# Supplied records
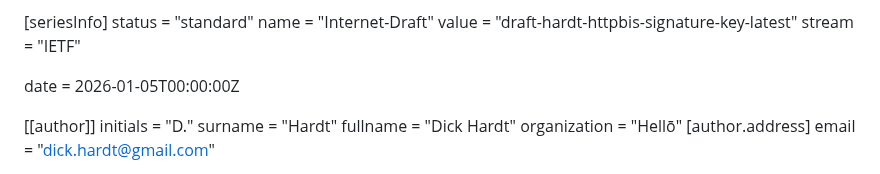
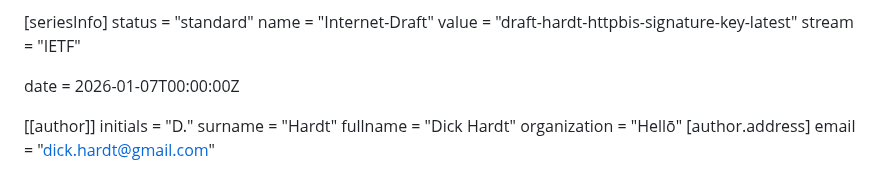
Before and after one commit to dickhardt/signature-key, a Markdown page: draft-hardt-httpbis-signature-key.md, the part around the change. GitHub-like rendering.

Commit message:
Update date for -00 publication

```diff
--- a/draft-hardt-httpbis-signature-key.md
+++ b/draft-hardt-httpbis-signature-key.md
@@ -12,7 +12,7 @@ name = "Internet-Draft"
 value = "draft-hardt-httpbis-signature-key-latest"
 stream = "IETF"
 
-date = 2026-01-05T00:00:00Z
+date = 2026-01-07T00:00:00Z
 
 [[author]]
 initials = "D."
```
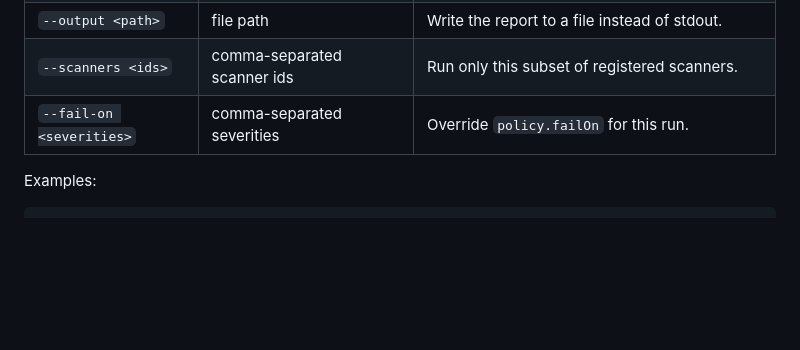
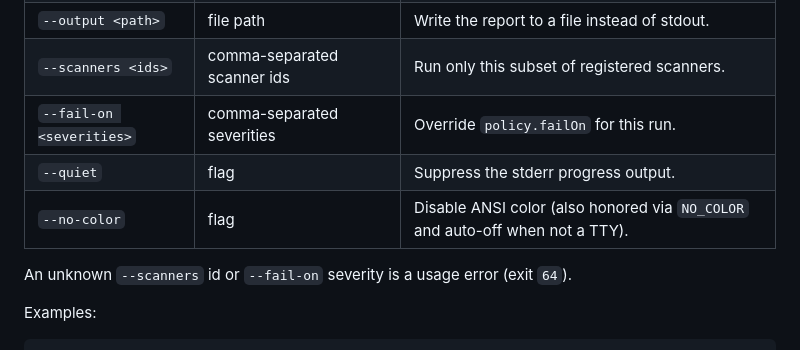
Before and after one commit to Dhiva-Labs/dl-sentinel, a Markdown page: docs/cli.md, the part around one of its changes. Drawn GitHub-style; blank space fills up the shorter version.

```diff
--- a/docs/cli.md
+++ b/docs/cli.md
@@ -19,6 +21,10 @@ Scans a directory with the registered scanners and prints a report.
 | `--output <path>` | file path | Write the report to a file instead of stdout. |
 | `--scanners <ids>` | comma-separated scanner ids | Run only this subset of registered scanners. |
 | `--fail-on <severities>` | comma-separated severities | Override `policy.failOn` for this run. |
+| `--quiet` | flag | Suppress the stderr progress output. |
+| `--no-color` | flag | Disable ANSI color (also honored via `NO_COLOR` and auto-off when not a TTY). |
+
+An unknown `--scanners` id or `--fail-on` severity is a usage error (exit `64`).
 
 Examples:
 
```
Also changed, not shown: other parts of docs/cli.md (+17 -9 lines).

# Problem statement
Leave the pictures out and output all of the data verbatim.

# Result of the task
Before and after one commit to dickhardt/signature-key, a Markdown page: draft-hardt-httpbis-signature-key.md, the part around the change. GitHub-like rendering.

Commit message:
Update date for -00 publication

```diff
--- a/draft-hardt-httpbis-signature-key.md
+++ b/draft-hardt-httpbis-signature-key.md
@@ -12,7 +12,7 @@ name = "Internet-Draft"
 value = "draft-hardt-httpbis-signature-key-latest"
 stream = "IETF"
 
-date = 2026-01-05T00:00:00Z
+date = 2026-01-07T00:00:00Z
 
 [[author]]
 initials = "D."
```
Before and after one commit to Dhiva-Labs/dl-sentinel, a Markdown page: docs/cli.md, the part around one of its changes. Drawn GitHub-style; blank space fills up the shorter version.

```diff
--- a/docs/cli.md
+++ b/docs/cli.md
@@ -19,6 +21,10 @@ Scans a directory with the registered scanners and prints a report.
 | `--output <path>` | file path | Write the report to a file instead of stdout. |
 | `--scanners <ids>` | comma-separated scanner ids | Run only this subset of registered scanners. |
 | `--fail-on <severities>` | comma-separated severities | Override `policy.failOn` for this run. |
+| `--quiet` | flag | Suppress the stderr progress output. |
+| `--no-color` | flag | Disable ANSI color (also honored via `NO_COLOR` and auto-off when not a TTY). |
+
+An unknown `--scanners` id or `--fail-on` severity is a usage error (exit `64`).
 
 Examples:
 
```
Also changed, not shown: other parts of docs/cli.md (+17 -9 lines).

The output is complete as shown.